3. If the managing conservatory give the possessory conservator written notice by April 15 of each year, the managing conservator may designate 21 days beginning not earlier than the day after the child’s school is dismissed for the summer vacation and ending not later than seven days before school resumes at the end of the summer vacation, to be exercised in not more than two separate periods of at least seven consecutive days each with each period of possession beginning and ending at 6 p.m. on each applicable day, during which the possessory conservator may not have possession of the child, provided that the period or periods so designated do not interfere with the possessory conservator’s period or periods of extended summer possession or with Father’s Day if the possessory conservator is the father of the child.

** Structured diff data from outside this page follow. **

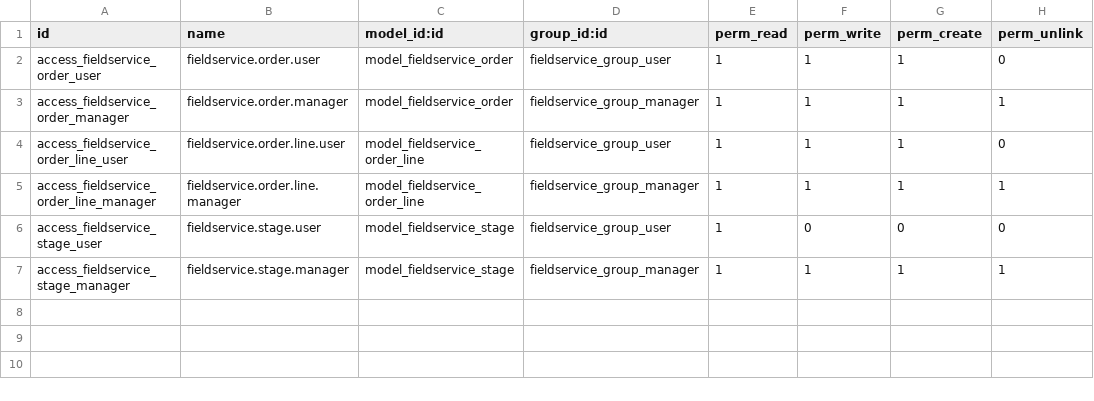
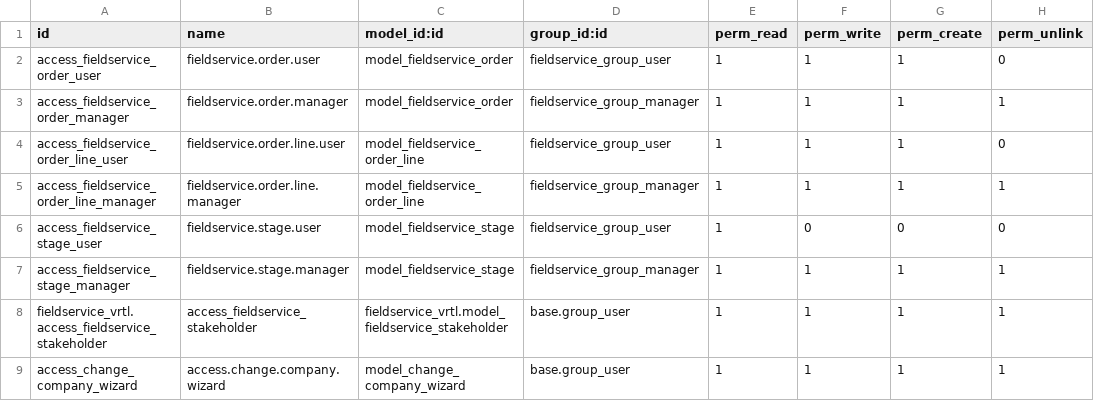
Before and after one commit to vertelab/odoo-field-service, a CSV file: fieldservice_vrtl/security/ir.model.access.csv, drawn as a sheet; the diff names each change by its address in the sheet, - before the commit and + after, or states it on an @@ line.

Commit message:
skapade fieldservice_vrtl/wizards  till företagen när de skulle byta order till ett annat

```diff
--- a/fieldservice_vrtl/security/ir.model.access.csv
+++ b/fieldservice_vrtl/security/ir.model.access.csv
+row 8: fieldservice_vrtl.access_fieldservice_stakeholder | access_fieldservice_stakeholder | fieldservice_vrtl.model_fieldservice_stakeholder | base.group_user | 1 | 1 | 1 | 1
+row 9: access_change_company_wizard | access.change.company.wizard | model_change_company_wizard | base.group_user | 1 | 1 | 1 | 1
```
Also changed, not shown: 43 other files.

Holidays Unaffected by Distance
Notwithstanding the weekend and Thursday periods of possession of Possessory Conservator, Managing Conservator and Possessory Conservator shall have the right to possession of the child as follows:

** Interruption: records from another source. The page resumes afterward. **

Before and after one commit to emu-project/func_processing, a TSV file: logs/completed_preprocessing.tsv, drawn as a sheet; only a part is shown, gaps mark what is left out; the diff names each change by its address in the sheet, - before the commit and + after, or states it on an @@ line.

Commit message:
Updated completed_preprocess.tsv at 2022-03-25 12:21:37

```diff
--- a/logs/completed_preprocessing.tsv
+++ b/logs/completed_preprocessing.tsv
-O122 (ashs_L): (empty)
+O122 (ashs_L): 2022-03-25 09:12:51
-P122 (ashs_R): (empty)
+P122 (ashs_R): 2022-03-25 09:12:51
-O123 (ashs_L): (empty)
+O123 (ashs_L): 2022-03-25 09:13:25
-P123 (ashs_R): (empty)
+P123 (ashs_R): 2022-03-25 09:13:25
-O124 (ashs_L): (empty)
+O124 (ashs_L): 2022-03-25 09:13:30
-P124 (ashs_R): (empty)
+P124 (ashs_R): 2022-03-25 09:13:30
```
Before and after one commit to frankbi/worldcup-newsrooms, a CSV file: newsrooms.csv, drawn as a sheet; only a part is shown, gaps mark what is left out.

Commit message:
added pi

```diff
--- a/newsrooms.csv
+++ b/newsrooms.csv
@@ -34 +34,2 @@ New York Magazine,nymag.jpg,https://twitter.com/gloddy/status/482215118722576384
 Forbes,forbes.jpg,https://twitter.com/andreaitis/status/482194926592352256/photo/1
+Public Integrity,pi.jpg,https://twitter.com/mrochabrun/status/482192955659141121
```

Father’s Day Weekend—Father shall have the right to possession of the child each year, beginning at 6:00 p.m. on the Friday preceding Father’s Day and ending at 6:00 p.m. on Father’s Day, provided that if Father is not otherwise entitled under this Standard Possession Order to present possession of the child, he shall pick up the child from the other conservator’s residence and return the child to that same place.
General Terms and Conditions
Except as otherwise explicitly provided in this Standard Possession Order, the terms and conditions of possession of the child that apply regardless of the distance between the residence of a parent and the child are as follows:
1. Surrender of Child by Managing Conservator—Managing Conservator is ORDERED to surrender the child to Possessory Conservator at the beginning of each period of Possessory Conservator’s possession at the residence of Managing Conservator.
If a period of possession by Possessory Conservator begins at the time the child’s school is regularly dismissed, Managing Conservator is ORDERED to surrender the child to Possessory Conservator at the beginning of each such period of possession at the school in which the child is enrolled. If the child is not in school, Possessory Conservator shall pick up the child at the residence of Managing Conservator at 6:00 p.m., and Managing Conservator is ORDERED to surrender the child to Possessory Conservator at the residence of Managing Conservator at 6:00 p.m. under these circumstances.
2. Surrender of Child by Possessory Conservator—Possessory Conservator is ORDERED to surrender the child to Managing Conservator at the residence of Managing Conservator at the end of each period of possession.
3. Return of Child by Possessory Conservator—Possessory Conservator is ORDERED to return the child to the residence of Managing Conservator at the end of each period of possession. However, it is ORDERED that, if Managing Conservator and Possessory Conservator live in the same county at the time of rendition of this order, Possessory Conservator’s county of residence remains the same after rendition of this order, and Managing Conservator’s county of residence changes, effective on the date of the change of residence by Managing Conservator, Possessory Conservator shall surrender the child to Managing Conservator at the residence of Possessory Conservator at the end of each period of possession.
If a period of possession by Possessory Conservator ends at the time the child’s school resumes, Possessory Conservator is ORDERED to surrender the child to Managing Conservator at the end of each such period of possession at the school in which the child is enrolled or, if the child is not in school, at the residence of Managing Conservator at [address].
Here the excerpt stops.